Just a few decades ago, information on women’s health was mostly sequestered in library books and doctors’ offices. Women have always passed down know-how through word of mouth, but the multi-generation game of telephone inevitably led to a few garbled connections. Toss in widespread fear or ambivalence toward sex education and a medical establishment that hasn't always prioritized female sexuality or reproductive health, and you’ve got a perfect storm of cultural ignorance about some very basic bodily functions.
Media makers and famous ladies in general are taking notice. Lenny, Lena Dunham and Jenni Konner's new newsletter whose first installment dropped today, has introduced a recurring women's-health column written by former Double Xer editor Jessica Grose called "Rumors I Heard About My Body." (The first question tackled: "How do I know if my period is weird?") Jessica Biel realized her own gaps in self-knowledge when she and husband Justin Timberlake began trying to get pregnant two years ago and wasn’t sure how her previous birth-control use would affect her chances. “Suddenly I realized I really didn’t know what’s going on inside my own body,” she told Glamour. “It was shocking.”
Today, Biel and WomanCare Global, an international nonprofit that works to improve access to products such as contraception and menstrual cups, released a series of videos on Funny or Die called “If You Don’t Tell Them, Then Who Will?” Named to encourage parents and other informed adults to speak honestly with the kids in their lives about reproductive health, the three clips feature Biel kibitzing with fellow actresses Joy Bryant and Whitney Cummings about hetero sex, birth control, dudes, and periods in someone’s kitchen.
The three women cite some messed-up ideas of how female bodies work—e.g., if a condom gets stuck in your vagina, it cannot travel up and out your mouth, contrary to the anatomical fantasies of one Idaho lawmaker—which work as straw men for on-screen text to bat down. “We thought the best way to encourage women to get educated and start the conversation around our bodies was to make it comically clear that people like me, and other non-experts, should not be the source for this information,” said Biel in a statement.

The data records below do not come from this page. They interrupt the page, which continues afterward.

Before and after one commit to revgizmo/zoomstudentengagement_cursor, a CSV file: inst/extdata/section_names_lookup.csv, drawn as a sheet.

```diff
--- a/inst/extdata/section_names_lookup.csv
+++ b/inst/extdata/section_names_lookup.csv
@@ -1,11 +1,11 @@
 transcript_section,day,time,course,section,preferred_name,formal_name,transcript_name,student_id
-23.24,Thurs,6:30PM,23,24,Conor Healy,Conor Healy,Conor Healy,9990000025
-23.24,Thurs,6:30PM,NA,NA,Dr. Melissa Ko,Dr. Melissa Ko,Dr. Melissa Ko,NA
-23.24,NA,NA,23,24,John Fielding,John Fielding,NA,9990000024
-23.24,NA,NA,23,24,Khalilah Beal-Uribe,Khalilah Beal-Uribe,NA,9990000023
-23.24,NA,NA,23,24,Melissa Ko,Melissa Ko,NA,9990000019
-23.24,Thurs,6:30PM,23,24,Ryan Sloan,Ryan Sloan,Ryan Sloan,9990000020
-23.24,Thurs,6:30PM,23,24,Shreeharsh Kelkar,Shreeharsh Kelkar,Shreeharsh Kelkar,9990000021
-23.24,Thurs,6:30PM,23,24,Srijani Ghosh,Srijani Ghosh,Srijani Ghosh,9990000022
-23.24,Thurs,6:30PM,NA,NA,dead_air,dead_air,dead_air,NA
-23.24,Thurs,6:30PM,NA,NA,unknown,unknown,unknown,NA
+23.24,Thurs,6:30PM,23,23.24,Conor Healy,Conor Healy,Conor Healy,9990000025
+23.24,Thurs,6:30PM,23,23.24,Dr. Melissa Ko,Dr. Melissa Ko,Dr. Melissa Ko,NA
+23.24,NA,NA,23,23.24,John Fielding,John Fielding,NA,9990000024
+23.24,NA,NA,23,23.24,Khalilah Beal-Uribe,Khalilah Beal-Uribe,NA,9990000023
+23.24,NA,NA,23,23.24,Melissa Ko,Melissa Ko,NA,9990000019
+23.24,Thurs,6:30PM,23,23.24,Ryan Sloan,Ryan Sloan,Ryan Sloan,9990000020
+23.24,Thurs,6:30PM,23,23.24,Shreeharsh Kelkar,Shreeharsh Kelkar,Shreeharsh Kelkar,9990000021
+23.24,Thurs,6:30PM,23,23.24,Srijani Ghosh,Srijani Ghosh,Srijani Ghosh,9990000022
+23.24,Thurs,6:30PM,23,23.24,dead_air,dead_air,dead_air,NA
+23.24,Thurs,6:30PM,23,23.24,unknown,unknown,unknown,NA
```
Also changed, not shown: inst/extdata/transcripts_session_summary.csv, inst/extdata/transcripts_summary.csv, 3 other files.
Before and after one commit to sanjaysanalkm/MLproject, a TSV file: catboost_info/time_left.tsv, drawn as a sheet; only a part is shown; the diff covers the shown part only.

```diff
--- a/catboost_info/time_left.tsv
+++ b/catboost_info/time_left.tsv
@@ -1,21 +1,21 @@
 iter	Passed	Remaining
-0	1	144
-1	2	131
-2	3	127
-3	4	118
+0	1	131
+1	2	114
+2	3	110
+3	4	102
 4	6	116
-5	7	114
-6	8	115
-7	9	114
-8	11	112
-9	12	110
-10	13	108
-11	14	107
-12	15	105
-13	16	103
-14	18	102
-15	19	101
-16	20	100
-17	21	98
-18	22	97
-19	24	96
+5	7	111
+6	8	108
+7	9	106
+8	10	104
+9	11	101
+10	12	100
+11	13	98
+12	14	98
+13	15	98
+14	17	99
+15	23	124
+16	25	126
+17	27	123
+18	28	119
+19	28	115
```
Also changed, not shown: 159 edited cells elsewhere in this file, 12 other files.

While the Internet has made information on women’s health far more accessible than it was in the olden days, a girl who schools herself on STI prevention from WebMD and message boards is bound to come away with some misconceptions, which will spread like scabies to her friends at slumber parties and lunchroom chitchats. American Girl’s cutesy books on puberty are great for noobs, but for adult women who get most of their honest sex talk from anecdotal sources, a comedy website just might offer a necessary nudge toward sounder advice.